S.B. 402 - Would require PBMs to specify methodology for determining MAC prices as well as creates a process for adjudication if the pharmacy disputes the MAC price. Also would specify the frequency for which the MAC list must be updated.
S.B 1089 - Would provide the groundwork for the regulation of Pharmacy Benefit Managers generally as well as in their interactions with Pharmacies and other providers. One aspect that was laid out dealt with the Maximum allowable cost list pricing disclosures between a PBM and its contracted pharmacies, specifically that beginning on January 1st of each calendar year, the PBM shall, provide or make readily available the applicable MAC to pharmacies. As well as include the basis of the methodology and sources utilized to determine the MAC.
S.B. 2531 & H.B 7643 - Would provide regulators the ability to oversee the business relationships between pharmacy providers and health service organizations.
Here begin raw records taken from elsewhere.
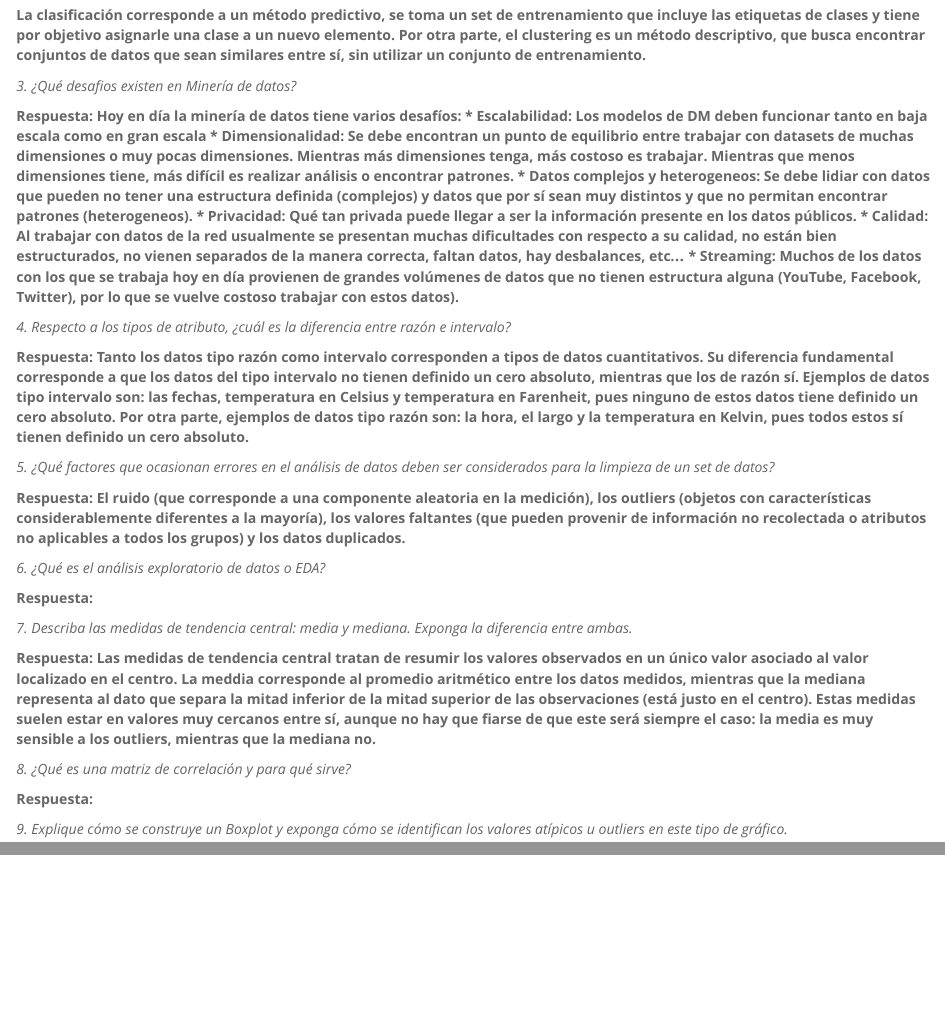
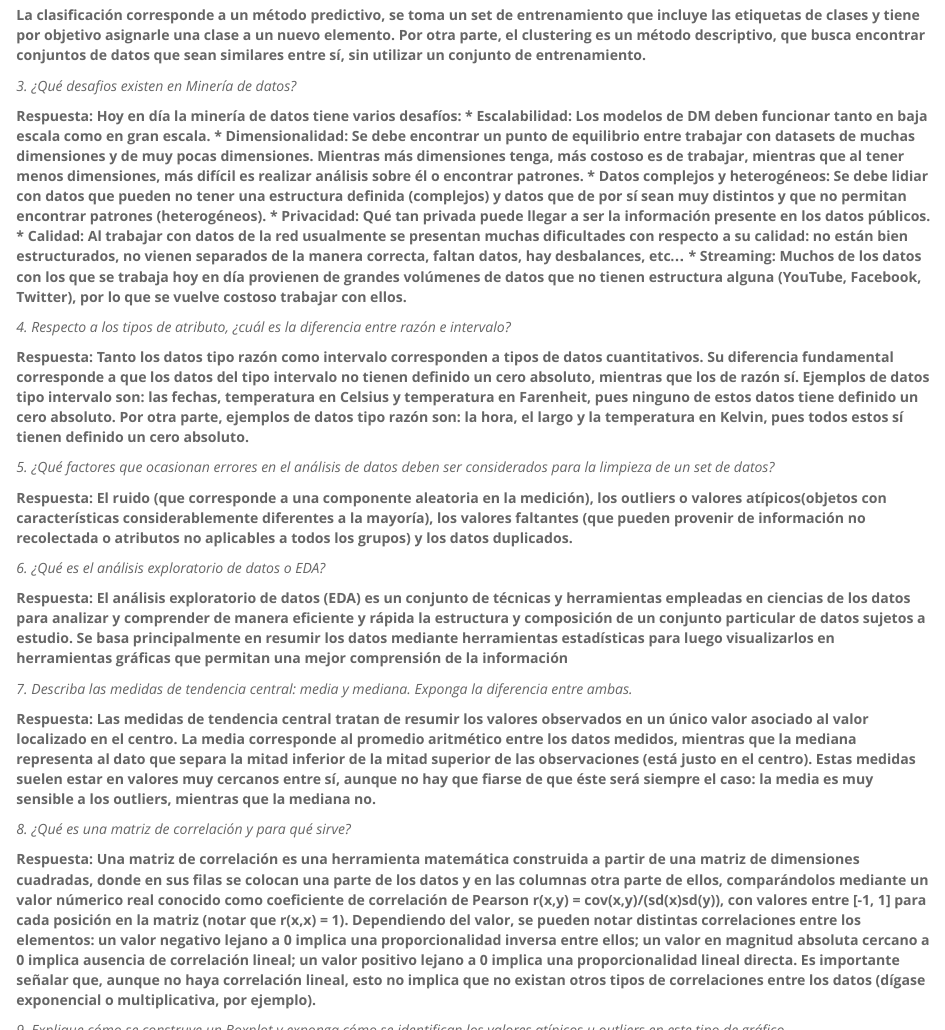
Before and after one commit to dodii/DM-Projects, an R Markdown document (Tarea_1.Rmd): the page in a window 1100 px wide, from 1120 px down, and a second part further down, joined at a grey line. Rendered offline with R 4.5, knitr and Pandoc, with nearby package versions; some code elsewhere in the file could not run offline.

Commit message:
terminé las teóricas restantes

```diff
--- a/Tarea_1.Rmd
+++ b/Tarea_1.Rmd
@@ -47,14 +47,13 @@ La primera parte de esta actividad son preguntas teóricas que avanzaron en las
 **
 Respuesta:
 Hoy en día la minería de datos tiene varios desafíos:
-* Escalabilidad: Los modelos de DM deben funcionar tanto en baja escala como en gran escala
-* Dimensionalidad: Se debe encontran un punto de equilibrio entre trabajar con datasets de muchas dimensiones o muy pocas dimensiones. Mientras más dimensiones tenga, más costoso es trabajar. Mientras que menos dimensiones tiene, más difícil es realizar análisis o encontrar patrones.
-* Datos complejos y heterogeneos: Se debe lidiar con datos que pueden no tener una estructura definida (complejos) y datos que por sí sean muy distintos y que no permitan encontrar patrones (heterogeneos).
+* Escalabilidad: Los modelos de DM deben funcionar tanto en baja escala como en gran escala.
+* Dimensionalidad: Se debe encontrar un punto de equilibrio entre trabajar con datasets de muchas dimensiones y de muy pocas dimensiones. Mientras más dimensiones tenga, más costoso es de trabajar, mientras que al tener menos dimensiones, más difícil es realizar análisis sobre él o encontrar patrones.
+* Datos complejos y heterogéneos: Se debe lidiar con datos que pueden no tener una estructura definida (complejos) y datos que de por sí sean muy distintos y que no permitan encontrar patrones (heterogéneos).
 * Privacidad: Qué tan privada puede llegar a ser la información presente en los datos públicos.
-* Calidad: Al trabajar con datos de la red usualmente se presentan muchas dificultades con respecto a su calidad, no están bien estructurados, no vienen separados de la manera correcta, faltan datos, hay desbalances, etc...
-* Streaming: Muchos de los datos con los que se trabaja hoy en día provienen de grandes volúmenes de datos que no tienen estructura alguna (YouTube, Facebook, Twitter), por lo que se vuelve costoso trabajar con estos datos).
+* Calidad: Al trabajar con datos de la red usualmente se presentan muchas dificultades con respecto a su calidad: no están bien estructurados, no vienen separados de la manera correcta, faltan datos, hay desbalances, etc...
+* Streaming: Muchos de los datos con los que se trabaja hoy en día provienen de grandes volúmenes de datos que no tienen estructura alguna (YouTube, Facebook, Twitter), por lo que se vuelve costoso trabajar con ellos.
 **
-
 
 *4. Respecto a los tipos de atributo, ¿cuál es la diferencia entre razón e intervalo?*
 
@@ -62,35 +61,31 @@ Hoy en día la minería de datos tiene varios desafíos:
 Tanto los datos tipo razón como intervalo corresponden a tipos de datos cuantitativos. Su diferencia fundamental corresponde a que los datos del tipo intervalo no tienen definido un cero absoluto, mientras que los de razón sí. Ejemplos de datos tipo intervalo son: las fechas, temperatura en Celsius y temperatura en Farenheit, pues ninguno de estos datos tiene definido un cero absoluto. Por otra parte, ejemplos de datos tipo razón son: la hora, el largo y la temperatura en Kelvin, pues todos estos sí tienen definido un cero absoluto.
 **
 
-
 *5. ¿Qué factores que ocasionan errores en el análisis de datos deben ser considerados para la limpieza de un set de datos?*
 
 **Respuesta:
-El ruido (que corresponde a una componente aleatoria en la medición), los outliers (objetos con características considerablemente diferentes a la mayoría), los valores faltantes (que pueden provenir de información no recolectada o atributos no aplicables a todos los grupos) y los datos duplicados.
+El ruido (que corresponde a una componente aleatoria en la medición), los outliers o valores atípicos(objetos con características considerablemente diferentes a la mayoría), los valores faltantes (que pueden provenir de información no recolectada o atributos no aplicables a todos los grupos) y los datos duplicados.
 **
-
 
 *6. ¿Qué es el análisis exploratorio de datos o EDA?*
 
-**Respuesta:**
+**Respuesta: El análisis exploratorio de datos (EDA) es un conjunto de técnicas y herramientas empleadas en ciencias de los datos para analizar y comprender de manera eficiente y rápida la estructura y composición de un conjunto particular de datos sujetos a estudio. Se basa principalmente en resumir los datos mediante herramientas estadísticas para luego visualizarlos en herramientas gráficas que permitan una mejor comprensión de la información**
 
 
 *7. Describa las medidas de tendencia central: media y mediana. Exponga la diferencia entre ambas.*
 
 **Respuesta:
-Las medidas de tendencia central tratan de resumir los valores observados en un único valor asociado al valor localizado en el centro. La meddia corresponde al promedio aritmético entre los datos medidos, mientras que la mediana representa al dato que separa la mitad inferior de la mitad superior de las observaciones (está justo en el centro). Estas medidas suelen estar en valores muy cercanos entre sí, aunque no hay que fiarse de que este será siempre el caso: la media es muy sensible a los outliers, mientras que la mediana no.
+Las medidas de tendencia central tratan de resumir los valores observados en un único valor asociado al valor localizado en el centro. La media corresponde al promedio aritmético entre los datos medidos, mientras que la mediana representa al dato que separa la mitad inferior de la mitad superior de las observaciones (está justo en el centro). Estas medidas suelen estar en valores muy cercanos entre sí, aunque no hay que fiarse de que éste será siempre el caso: la media es muy sensible a los outliers, mientras que la mediana no.
 **
-
 
 *8. ¿Qué es una matriz de correlación y para qué sirve?*
 
-**Respuesta:**
-
+**Respuesta: Una matriz de correlación es una herramienta matemática construida a partir de una matriz de dimensiones cuadradas, donde en sus filas se colocan una parte de los datos y en las columnas otra parte de ellos, comparándolos mediante un valor númerico real conocido como coeficiente de correlación de Pearson r(x,y) = cov(x,y)/(sd(x)sd(y)), con valores entre [-1, 1] para cada posición en la matriz (notar que r(x,x) = 1). Dependiendo del valor, se pueden notar distintas correlaciones entre los elementos: un valor negativo lejano a 0 implica una proporcionalidad inversa entre ellos; un valor en magnitud absoluta cercano a 0 implica ausencia de correlación lineal; un valor positivo lejano a 0 implica una proporcionalidad lineal directa. Es importante señalar que, aunque no haya correlación lineal, esto no implica que no existan otros tipos de correlaciones entre los datos (dígase exponencial o multiplicativa, por ejemplo). **
 
 *9. Explique cómo se construye un Boxplot y exponga cómo se identifican los valores atípicos u outliers en este tipo de gráfico.*
 
 **Respuesta:
-Los boxplots se construyen a partir de los percentiles. Se construye un rectángulo usando el primer y tercer cuartil como límites, de modo que la altura del rectángulo corresponde al rango inter-cuartil RIC; luego se traza una línea que divide al rectángulo en dos, correspondiente a la mediana; y finalmente se extiende cada extremo del rectángulo con brazos de largo Q1 -1.5RIC para la inferior y Q3 + 1.5RIC para el superior. Los valores atípicos son aquellos que quedan fuera tanto del rectángulo como de sus brazos.
+Los boxplots se construyen a partir de los percentiles. Se construye un rectángulo usando el primer y tercer cuartil como límites, de modo que la altura del rectángulo corresponde al rango inter-cuartil RIC; luego se traza una línea que divide al rectángulo en dos, correspondiente a la mediana; y finalmente se extiende cada extremo del rectángulo con brazos de largo Q1 - 1.5RIC para la inferior y Q3 + 1.5RIC para el superior. Los valores atípicos son aquellos que quedan fuera tanto del rectángulo como de sus brazos.
 **
 
 
```
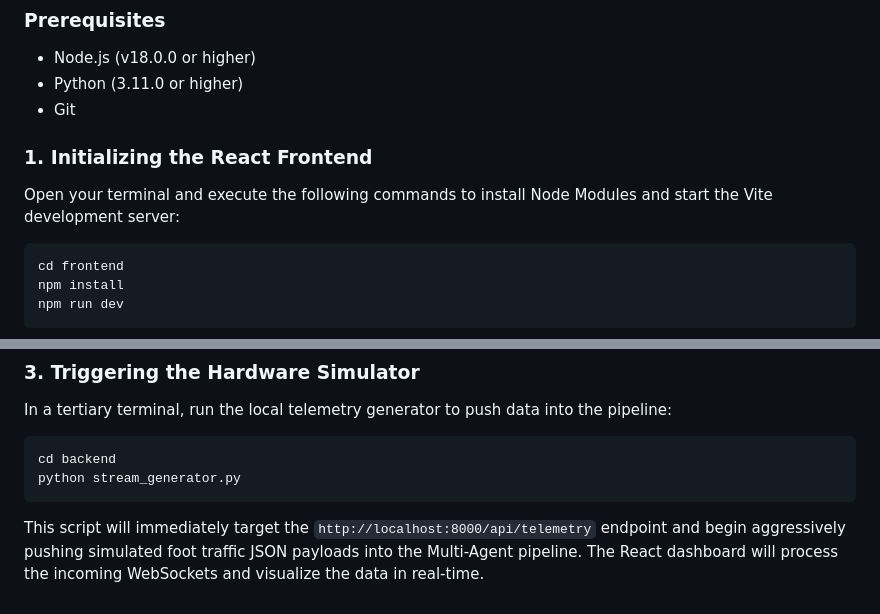
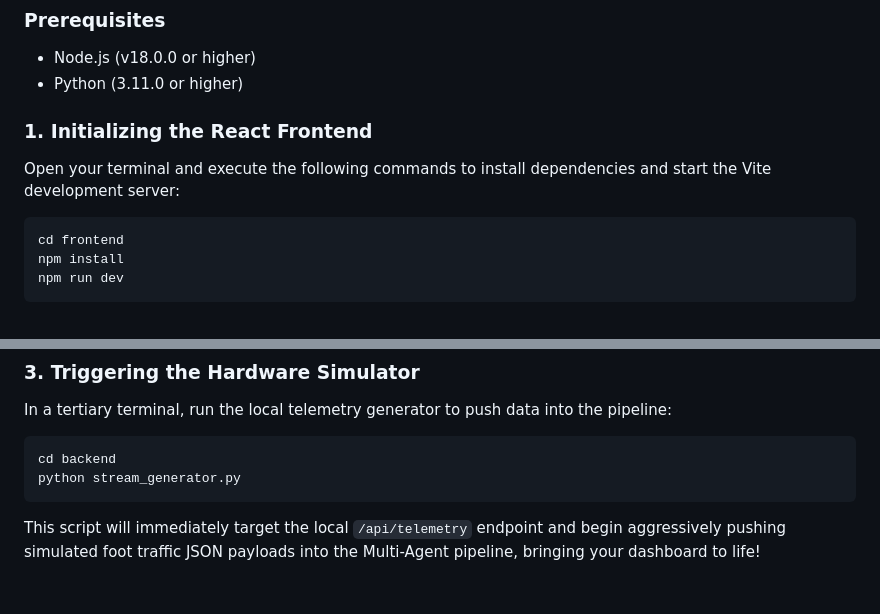
Before and after one commit to DOUBLEAKASHSINGH/Densitas, a Markdown page: README.md, 2 parts joined by grey strips. GitHub-like rendering.

````diff
--- a/README.md
+++ b/README.md
@@ -86,10 +64,9 @@ The React application is deployed on Vercel's global edge network.
 ### Prerequisites
 - Node.js (v18.0.0 or higher)
 - Python (3.11.0 or higher)
-- Git
 
 ### 1. Initializing the React Frontend
-Open your terminal and execute the following commands to install Node Modules and start the Vite development server:
+Open your terminal and execute the following commands to install dependencies and start the Vite development server:
 ```bash
 cd frontend
 npm install
@@ -112,4 +89,4 @@ In a tertiary terminal, run the local telemetry generator to push data into the
 cd backend
 python stream_generator.py
 ```
-This script will immediately target the `http://localhost:8000/api/telemetry` endpoint and begin aggressively pushing simulated foot traffic JSON payloads into the Multi-Agent pipeline. The React dashboard will process the incoming WebSockets and visualize the data in real-time.
+This script will immediately target the local `/api/telemetry` endpoint and begin aggressively pushing simulated foot traffic JSON payloads into the Multi-Agent pipeline, bringing your dashboard to life!
````
Also changed, not shown: other parts of README.md (+34 -56 lines).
Some of the practices that will be overseen include auditing as well as changes concerning the Maximum Allowable Cost list. Specifically a PBM shall at the beginning of each calendar year disclose to pharmacies it contracts with, the basis of the methodology and the sources used to create the MAC pricing index or MAC rates used by the PBM. Additionally at least once every seven business days, the MAC pricing index or MAC rates used by the PBM.
H.B. 1554 - Would regulate the use of Maximum Allowable Cost lists by Pharmacy Benefit Managers and Covered Entities. The law would require a PBM or covered entity to provide to each pharmacy with which the PBM or Covered entity has a contract the methodology and sources used to determine the MAC for the multi-source generic drugs and medical products and devices on each MAC. Additionally a PBM shall not set the MAC for any multi-source generic drug or medical product or device it places on a MAC list in an amount which is below the amount found in the source used by the PBM to set the cost.
H.B. 1036 - Would regulate Pharmacy Benefit Managers widely in their contractual dealings with Pharmacies. Among the mandated changes include guidelines for how audits must be conducted by PBMs of Pharmacies including when such audits can occur and who must be on present for them to take place. Additionally this law would regulate factors relating to the Maximum Allowable Cost list, among which would be the frequency with which the list is updated and what requirements go into putting a drug on the MAC.
S.B. 509 - Would regulate Pharmacy Benefits Managers and their conduct with pharmacies through rules and guidelines. If enacted would impose restrictions upon audits conducted by PBMs and provide an internal review process applicable to disputed findings of a PBM upon audit. It would also require PBMs to provide notice to purchasers, pharmacists and pharmacies of information relating to maximum allowable costs as well as require pharmacy benefits managers to provide a process relating to the appropriate use of maximum allowable cost pricing.
Pending Federal MAC Legislation
S.B. 867 - A bill to amend title XVIII of the Social Security Act to provide for pharmacy benefit manager standards under the Medicare prescription drug program, to establish basic audit standards of pharmacies, to further transparency of payment methodology to pharmacies, and to provide for recoupment returns to Medicare.
OTHER STATE MAC PRICING INITIATIVES
The Kansas Department of Health and Environment requires in its Managed Care for Medicaid and CHIP Program (KanCare) contract with Health Insurers that: